Medical questions & health advice by board certified doctors
"Is my cold causing the numbness in my face?"
I have a cold that is lasting kind of a long time (8 days). Now I have some numbness in the left side of my nose and my upper lip. Is it from the cold? Why else would I have numbness?
A cold is caused by a virus that infects the upper respiratory tract. As you know, it causes a runny nose, a sore throat, sometimes a nasty cough, and often makes us feel run down and generally crummy. The numbness you feel on the left side of your nose and upper lip is unlikely to be caused by a cold virus. Cold viruses do not generally infect or affect nerves and this is what would be needed for this symptom to occur. Numbness in this area is caused by some condition that affects the trigeminal nerve. This is the nerve that sends signals of pain, touch, and temperature feelings from the face to the brain. One even that can cause this is a stroke, but it would be extremely unusual for a stroke to only cause numbness in such a small area. If you have had previous strokes this should still be considered. Another possibility that is somewhat more likely is that you have a viral infection with a virus from the herpes family of viruses. Cold sores that are caused by herpes viruses can start off as areas of numbness on the face. I suggest that you schedule an appointment with your primary care physician. He or she will take a detailed history of your symptoms and perform a neurological exam. From there, you should get the answers you need.
Need more info?See a doctor today

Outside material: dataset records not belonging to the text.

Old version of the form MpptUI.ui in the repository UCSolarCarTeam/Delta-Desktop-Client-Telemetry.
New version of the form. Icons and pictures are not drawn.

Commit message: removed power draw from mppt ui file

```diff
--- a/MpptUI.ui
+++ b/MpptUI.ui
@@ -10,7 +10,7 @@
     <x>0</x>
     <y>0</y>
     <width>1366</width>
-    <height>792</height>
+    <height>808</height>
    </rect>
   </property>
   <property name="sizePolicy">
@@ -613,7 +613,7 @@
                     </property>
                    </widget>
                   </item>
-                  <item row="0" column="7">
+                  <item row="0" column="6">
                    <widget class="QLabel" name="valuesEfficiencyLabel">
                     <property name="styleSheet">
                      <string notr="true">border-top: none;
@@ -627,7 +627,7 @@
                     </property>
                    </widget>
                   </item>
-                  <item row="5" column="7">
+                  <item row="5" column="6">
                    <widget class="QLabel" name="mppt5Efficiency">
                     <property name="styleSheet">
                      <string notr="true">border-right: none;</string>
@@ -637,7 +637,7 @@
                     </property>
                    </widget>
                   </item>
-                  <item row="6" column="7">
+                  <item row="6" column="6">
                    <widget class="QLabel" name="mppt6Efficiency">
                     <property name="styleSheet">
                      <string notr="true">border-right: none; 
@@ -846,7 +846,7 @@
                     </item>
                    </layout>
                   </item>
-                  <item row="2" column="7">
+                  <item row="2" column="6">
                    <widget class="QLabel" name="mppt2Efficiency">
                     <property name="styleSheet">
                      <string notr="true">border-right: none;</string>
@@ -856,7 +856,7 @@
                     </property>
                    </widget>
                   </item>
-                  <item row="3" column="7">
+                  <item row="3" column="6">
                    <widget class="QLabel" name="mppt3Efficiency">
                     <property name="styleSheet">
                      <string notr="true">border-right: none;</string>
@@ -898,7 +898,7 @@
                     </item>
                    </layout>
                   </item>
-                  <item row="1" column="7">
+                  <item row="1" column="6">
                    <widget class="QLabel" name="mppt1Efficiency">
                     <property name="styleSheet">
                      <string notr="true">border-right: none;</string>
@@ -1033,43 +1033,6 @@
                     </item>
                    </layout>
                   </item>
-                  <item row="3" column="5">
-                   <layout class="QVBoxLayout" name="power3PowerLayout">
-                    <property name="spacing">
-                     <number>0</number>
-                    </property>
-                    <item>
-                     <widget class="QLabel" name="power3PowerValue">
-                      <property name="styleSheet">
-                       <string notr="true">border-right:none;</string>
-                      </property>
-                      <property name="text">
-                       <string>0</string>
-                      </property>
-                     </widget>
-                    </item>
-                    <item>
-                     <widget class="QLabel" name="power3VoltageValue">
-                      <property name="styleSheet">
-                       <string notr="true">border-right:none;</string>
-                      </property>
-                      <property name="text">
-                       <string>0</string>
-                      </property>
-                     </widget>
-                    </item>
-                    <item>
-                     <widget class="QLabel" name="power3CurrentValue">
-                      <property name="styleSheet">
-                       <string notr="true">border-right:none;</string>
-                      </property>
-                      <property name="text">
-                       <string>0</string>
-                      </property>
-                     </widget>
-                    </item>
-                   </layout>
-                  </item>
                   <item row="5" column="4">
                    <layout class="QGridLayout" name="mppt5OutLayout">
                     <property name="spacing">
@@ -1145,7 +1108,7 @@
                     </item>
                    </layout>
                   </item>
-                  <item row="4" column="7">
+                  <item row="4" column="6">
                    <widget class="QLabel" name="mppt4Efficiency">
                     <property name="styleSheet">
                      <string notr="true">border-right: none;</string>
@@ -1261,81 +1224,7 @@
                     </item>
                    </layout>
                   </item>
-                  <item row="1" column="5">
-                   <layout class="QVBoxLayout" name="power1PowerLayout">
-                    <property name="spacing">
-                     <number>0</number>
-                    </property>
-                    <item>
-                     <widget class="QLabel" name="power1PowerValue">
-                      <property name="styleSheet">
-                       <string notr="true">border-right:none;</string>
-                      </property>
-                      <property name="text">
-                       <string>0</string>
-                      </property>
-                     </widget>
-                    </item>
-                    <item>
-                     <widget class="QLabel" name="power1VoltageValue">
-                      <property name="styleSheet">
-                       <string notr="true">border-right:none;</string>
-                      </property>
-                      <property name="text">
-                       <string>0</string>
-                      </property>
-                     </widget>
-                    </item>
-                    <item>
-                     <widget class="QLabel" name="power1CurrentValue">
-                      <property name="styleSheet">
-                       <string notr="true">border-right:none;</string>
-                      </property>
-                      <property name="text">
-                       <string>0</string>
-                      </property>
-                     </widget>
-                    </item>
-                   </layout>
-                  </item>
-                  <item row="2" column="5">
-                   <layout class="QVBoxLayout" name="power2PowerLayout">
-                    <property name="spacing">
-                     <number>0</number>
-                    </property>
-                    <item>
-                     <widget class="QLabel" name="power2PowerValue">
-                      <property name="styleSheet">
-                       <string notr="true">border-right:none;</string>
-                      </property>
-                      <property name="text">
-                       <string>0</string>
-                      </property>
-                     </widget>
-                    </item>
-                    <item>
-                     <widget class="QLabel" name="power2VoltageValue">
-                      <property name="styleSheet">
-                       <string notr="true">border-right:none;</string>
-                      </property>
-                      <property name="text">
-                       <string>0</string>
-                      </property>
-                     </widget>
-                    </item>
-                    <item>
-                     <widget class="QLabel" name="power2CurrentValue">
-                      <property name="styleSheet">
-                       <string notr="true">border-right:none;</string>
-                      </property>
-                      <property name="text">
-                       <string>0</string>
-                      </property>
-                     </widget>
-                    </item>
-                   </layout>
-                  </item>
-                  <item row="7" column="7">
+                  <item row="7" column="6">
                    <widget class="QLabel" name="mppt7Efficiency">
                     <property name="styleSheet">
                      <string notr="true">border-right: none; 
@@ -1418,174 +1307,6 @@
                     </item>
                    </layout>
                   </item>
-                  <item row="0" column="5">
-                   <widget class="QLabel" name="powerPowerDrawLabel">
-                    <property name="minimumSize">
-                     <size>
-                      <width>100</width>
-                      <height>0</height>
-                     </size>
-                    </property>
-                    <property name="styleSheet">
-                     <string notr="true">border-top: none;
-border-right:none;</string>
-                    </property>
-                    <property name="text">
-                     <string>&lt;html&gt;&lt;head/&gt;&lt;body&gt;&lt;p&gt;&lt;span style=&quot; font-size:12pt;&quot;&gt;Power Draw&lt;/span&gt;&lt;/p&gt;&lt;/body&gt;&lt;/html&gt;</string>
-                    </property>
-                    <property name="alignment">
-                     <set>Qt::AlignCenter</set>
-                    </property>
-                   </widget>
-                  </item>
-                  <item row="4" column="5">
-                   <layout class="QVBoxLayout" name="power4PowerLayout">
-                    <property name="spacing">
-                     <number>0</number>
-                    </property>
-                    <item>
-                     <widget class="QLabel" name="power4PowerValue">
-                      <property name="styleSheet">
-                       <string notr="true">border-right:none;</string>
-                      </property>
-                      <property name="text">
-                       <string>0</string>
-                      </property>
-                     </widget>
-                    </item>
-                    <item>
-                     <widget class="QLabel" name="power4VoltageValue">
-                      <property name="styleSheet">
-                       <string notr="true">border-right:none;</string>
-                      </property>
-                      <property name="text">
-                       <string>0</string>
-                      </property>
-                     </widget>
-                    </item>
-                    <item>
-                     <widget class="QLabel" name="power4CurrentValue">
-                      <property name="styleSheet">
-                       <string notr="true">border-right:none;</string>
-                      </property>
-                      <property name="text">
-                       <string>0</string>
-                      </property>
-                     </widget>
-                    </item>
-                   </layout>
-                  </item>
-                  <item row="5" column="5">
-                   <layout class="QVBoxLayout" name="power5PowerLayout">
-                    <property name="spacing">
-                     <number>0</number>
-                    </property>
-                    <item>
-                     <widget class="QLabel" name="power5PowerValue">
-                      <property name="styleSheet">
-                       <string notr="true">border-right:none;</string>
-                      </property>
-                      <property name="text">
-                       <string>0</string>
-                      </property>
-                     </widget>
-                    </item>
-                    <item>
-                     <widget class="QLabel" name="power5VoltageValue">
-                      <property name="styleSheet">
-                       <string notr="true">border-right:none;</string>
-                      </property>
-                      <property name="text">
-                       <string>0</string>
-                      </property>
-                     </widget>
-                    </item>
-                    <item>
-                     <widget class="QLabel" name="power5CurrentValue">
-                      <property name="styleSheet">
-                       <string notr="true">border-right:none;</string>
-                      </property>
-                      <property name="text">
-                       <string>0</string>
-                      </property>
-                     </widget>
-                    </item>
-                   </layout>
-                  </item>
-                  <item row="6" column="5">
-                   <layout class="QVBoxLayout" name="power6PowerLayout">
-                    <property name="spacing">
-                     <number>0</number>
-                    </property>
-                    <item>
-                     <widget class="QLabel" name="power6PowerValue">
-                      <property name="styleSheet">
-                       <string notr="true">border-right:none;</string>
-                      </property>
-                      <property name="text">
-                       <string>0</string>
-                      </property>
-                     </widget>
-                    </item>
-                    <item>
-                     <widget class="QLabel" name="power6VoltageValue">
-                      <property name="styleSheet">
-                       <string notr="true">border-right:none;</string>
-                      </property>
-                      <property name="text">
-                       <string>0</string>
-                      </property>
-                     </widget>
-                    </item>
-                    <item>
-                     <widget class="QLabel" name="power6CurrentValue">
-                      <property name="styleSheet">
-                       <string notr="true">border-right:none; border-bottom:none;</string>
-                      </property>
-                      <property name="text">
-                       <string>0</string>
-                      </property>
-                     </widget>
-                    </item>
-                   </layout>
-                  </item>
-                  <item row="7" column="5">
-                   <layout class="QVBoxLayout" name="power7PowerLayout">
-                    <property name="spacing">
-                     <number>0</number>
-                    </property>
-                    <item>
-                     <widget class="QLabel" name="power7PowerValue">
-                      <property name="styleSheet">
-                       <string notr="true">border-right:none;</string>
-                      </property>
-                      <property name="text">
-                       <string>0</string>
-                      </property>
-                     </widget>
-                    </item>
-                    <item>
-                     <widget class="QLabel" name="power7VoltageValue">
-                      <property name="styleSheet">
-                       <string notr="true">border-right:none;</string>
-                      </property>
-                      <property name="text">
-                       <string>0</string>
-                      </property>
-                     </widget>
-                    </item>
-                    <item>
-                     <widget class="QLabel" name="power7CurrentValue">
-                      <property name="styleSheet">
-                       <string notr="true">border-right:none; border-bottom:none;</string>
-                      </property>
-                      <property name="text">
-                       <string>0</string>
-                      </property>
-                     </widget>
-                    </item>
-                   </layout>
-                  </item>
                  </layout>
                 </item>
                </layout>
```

Zocdoc Answers is for general informational purposes only and is not a substitute for professional medical advice. If you think you may have a medical emergency, call your doctor (in the United States) 911 immediately. Always seek the advice of your doctor before starting or changing treatment. Medical professionals who provide responses to health-related questions are intended third party beneficiaries with certain rights under Zocdoc’s Terms of Service.